My short story “The Age of Erring” would not behave.
I had ordered it to be a short story, but it tried to become a novel. I wrote at least 50 pages with no end in sight until I realized that the story was mushrooming out of my control. To contain the explosion, I reduced it to about ten pages. In the end I was happy with it, but it took me so long to write that it delayed publication of my new story collection by almost two months.
The collection, which I released last week, is The Age of Erring and Other Tales.
My new collection represents a lot of experimenting. Its stories vary widely from one another in voice, style, genre, and content – a commercial no-no in traditional publishing, which prizes uniformity and editorial consistency.
My book features androids in need of therapy, a mysterious world-wide writer disappearance, a planet whose moon is falling, a flight on an aircraft that never stops for fuel, a parable about planets that dream they are people, and a creation tale that traces the history of a single individual back to the Big Bang.
Of all my anthologies, I worked the hardest on this one. That is because I was unsatisfied with some of the stories I had published on my blog. To publish them in a book, I extensively edited many of my old stories, even rewriting some of them, while also supplying additional content.
As excited as I am about releasing my third collection, I will have to set my story-writing aside for a while because the attempted mutiny by my story “The Age of Erring” made me realize that I want to write novels again. Fortunately my stories have given me many concepts to novelize.
I like novels. While short stories allow for reckless experimentation and conceptual diversity, novels allow more depth. They allow for an intricacy and a mimicry of real life that is hard to achieve in a short narrative.
I have written three novels already, my first being Thief of Hades which I self-published in 2001.
My second, soon to be released, is The Ghosts of Chimera, a psychological fantasy adventure about an adolescent boy who ventures into a parallel universe in search of the ghost of his younger brother.
Though I am scaling back my short story writing for now, I am not about to stop writing them altogether. They allow an exhilarating sense of creative freedom that I love. In The Age of Erring and Other Tales, I made the most of it. I hope my stories convey the fascination and fun I experienced in writing them.
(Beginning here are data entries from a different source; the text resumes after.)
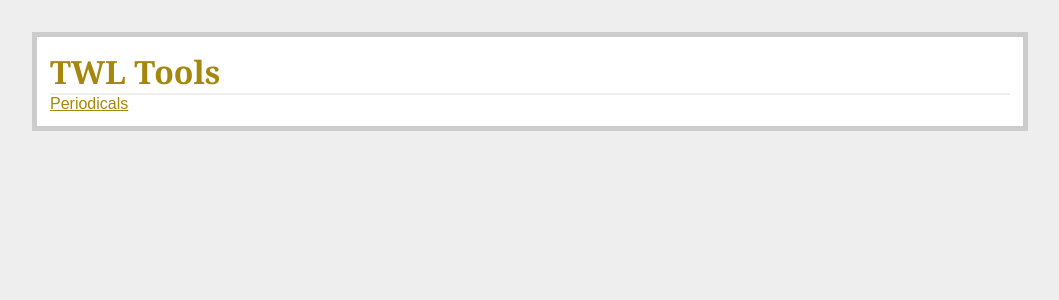
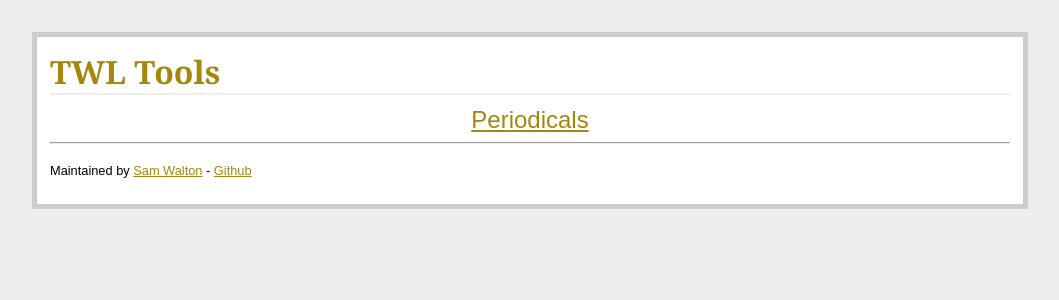
Before and after one commit to Samwalton9/TWL-tools, a Flask app: page / in a window 1280 px wide. Shown: the top 300 px of the page, without its empty margins (110-1169 px from the left). Run offline with Flask 2, Linux system fonts and the light colour scheme.

Commit message:
More styling

```diff
--- a/twltools/static/style.css
+++ b/twltools/static/style.css
@@ -17,3 +17,5 @@ h2              { font-size: 1.2em; }
                   border: 1px solid #aacbe2; }
 .error          { background: #f0d6d6; padding: 0.5em; }
 .submission-button {margin-top: 1cm; margin-bottom: 1cm; text-align: center;}
+.footer 		{font-size: 0.8em; margin-top: 0.5cm;}
+.navbar 		{font-size: 1.5em; margin-top: 0.3cm; text-align: center}
--- a/twltools/templates/index.html
+++ b/twltools/templates/index.html
@@ -3,7 +3,9 @@
 <link rel=stylesheet type=text/css href="{{ url_for('static', filename='style.css') }}">
 <div class=page>
   <h1>TWL Tools</h1>
-  <a href="{{ url_for('periodicals') }}">Periodicals</a>
+  <div class="navbar">
+    <a href="{{ url_for('periodicals') }}">Periodicals</a>
+  </div>
   {#<div class=metanav>
   {% if not session.logged_in %}
     <a href="{{ url_for('login') }}">log in</a>
@@ -14,4 +16,10 @@
   {% for message in get_flashed_messages() %}
     <div class=flash>{{ message }}</div>
   {% endfor %}#}
+
+  <hr>
+  <p class="footer">
+    Maintained by <a href="https://en.wikipedia.org/wiki/User:Samwalton9">Sam Walton</a> -
+    <a href="https://github.com/Samwalton9/TWL-tools">Github</a>
+  </p>
 </div>
--- a/twltools/templates/periodicals.html
+++ b/twltools/templates/periodicals.html
@@ -3,7 +3,7 @@
 <link rel=stylesheet type=text/css href="{{ url_for('static', filename='style.css') }}">
 <div class=page>
   <h1>TWL Tools/Periodicals counter</h1>
-  <a href="{{ url_for('index') }}">Back</a>
+  <a href="{{ url_for('index') }}"> Back</a>
   <div class="submission-button">
     <form action="/periodicals" method="post">
       <input type="submit" name="submit_proxy" value="Recalculate">
```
By the way, I have included a video in this post in which I talk about my new collection and where I get my story ideas. I will be making more videos, but mainly I will be working on my fourth novel.
It will be nice not to have to wrestle with my new novel the way I did with my short story “The Age of Erring.” I have told my current work-in-progress that it can be as long as it pleases, and it made contented Wookie vocalizations to signify approval. I was glad. When writing, it is always good to have a Wookie on your side.